TO DO: Each line of the records below that holds "index" should be returned.

══════

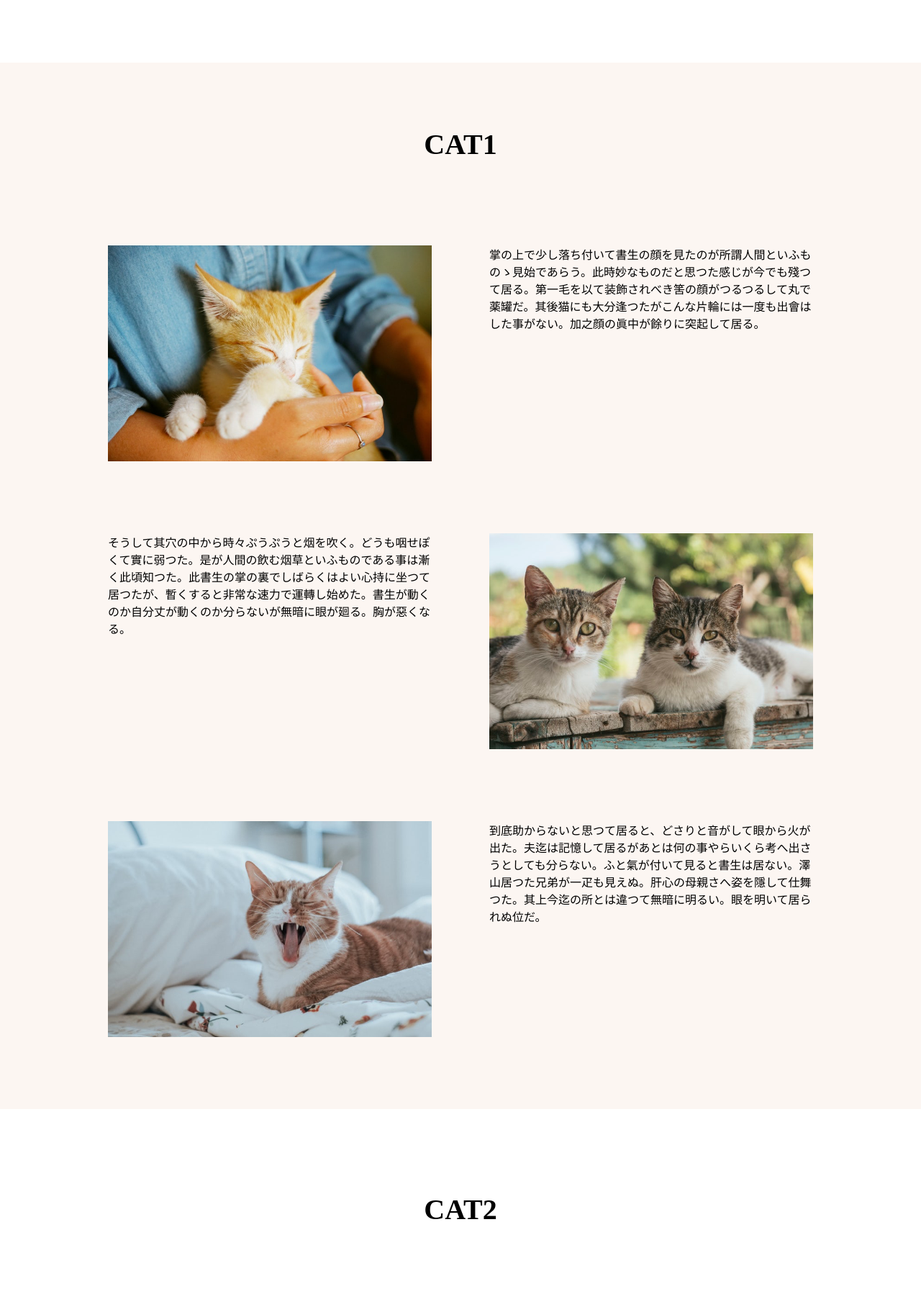
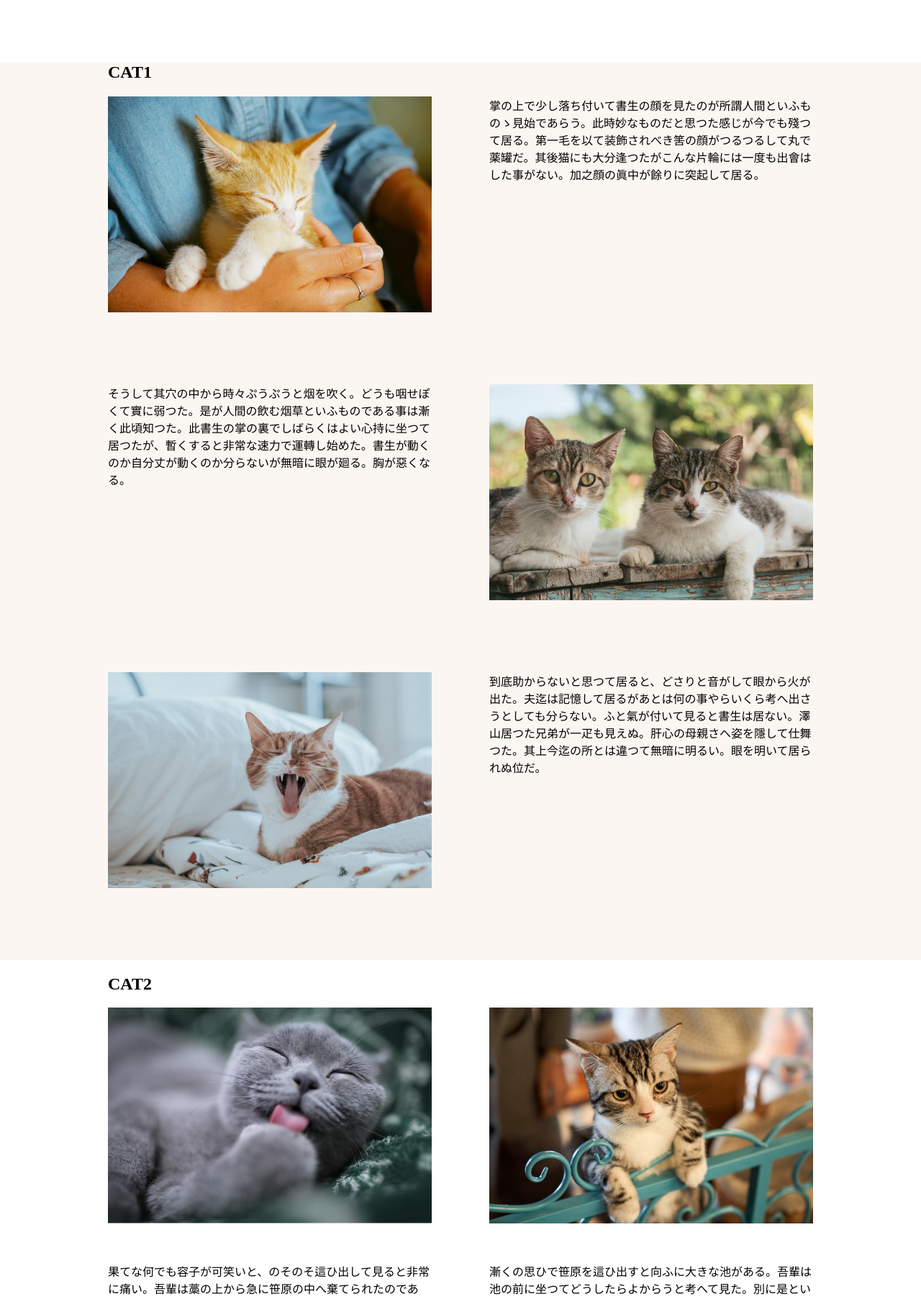
Before and after one commit to YukiUkawa/hello-world, a plain HTML site: page index.html in a window 1280 px wide. Shown: the part 1667-3472 px from the top of the page at 72% size. Drawn offline with nearby package versions, Linux system fonts and the light colour scheme.

Commit message:
見出しタグの修正(h1→h2)

```diff
--- a/index.html
+++ b/index.html
@@ -45,7 +45,7 @@
 		</div>
 		<div id="cat1">
 			<div class="contents">
-				<h1>CAT1</h1>
+				<h2>CAT1</h2>
 				<div class="cat1-contents">
 					<img src="image/マスクグループ 1.png" class="cat1-image">
 					<p class="cat1-text">掌の上で少し落ち付いて書生の顔を見たのが所謂人間といふものゝ見始であらう。此時妙なものだと思つた感じが今でも殘つて居る。第一毛を以て装飾されべき筈の顔がつるつるして丸で薬罐だ。其後猫にも大分逢つたがこんな片輪には一度も出會はした事がない。加之顔の眞中が餘りに突起して居る。</p>
@@ -62,7 +62,7 @@
 		</div>
 		<div id="cat2">
 			<div class="contents">
-				<h1>CAT2</h1>
+				<h2>CAT2</h2>
 				<div class="cat2-contents">
 					<div class="cat2-content">
 						<img src="image/photo-1511275539165-cc46b1ee89bf.png">
@@ -85,7 +85,7 @@
 		</div>
 		<div id="cat3">
 			<div class="contents">
-				<h1>CAT3</h1>
+				<h2>CAT3</h2>
 				<ul>
 					<li><a href="#"><span class="date">2018.02.09</span><span class="new">新着</span>縁は不思議なもので、もし此竹垣が破れて居なかつたなら、</a></li>
 					<li><a href="#"><span class="date">2018.02.09</span><span class="new">新着</span>吾輩は遂に路傍に餓死したかも知れんのである。一樹の蔭とはよく云つたものだ。</a></li>
```
Also changed, not shown: image/グループ化 5.png (added).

══════

ANSWER TO THE EXERCISE:
Before and after one commit to YukiUkawa/hello-world, a plain HTML site: page index.html in a window 1280 px wide. Shown: the part 1667-3472 px from the top of the page at 72% size. Drawn offline with nearby package versions, Linux system fonts and the light colour scheme.
--- a/index.html
+++ b/index.html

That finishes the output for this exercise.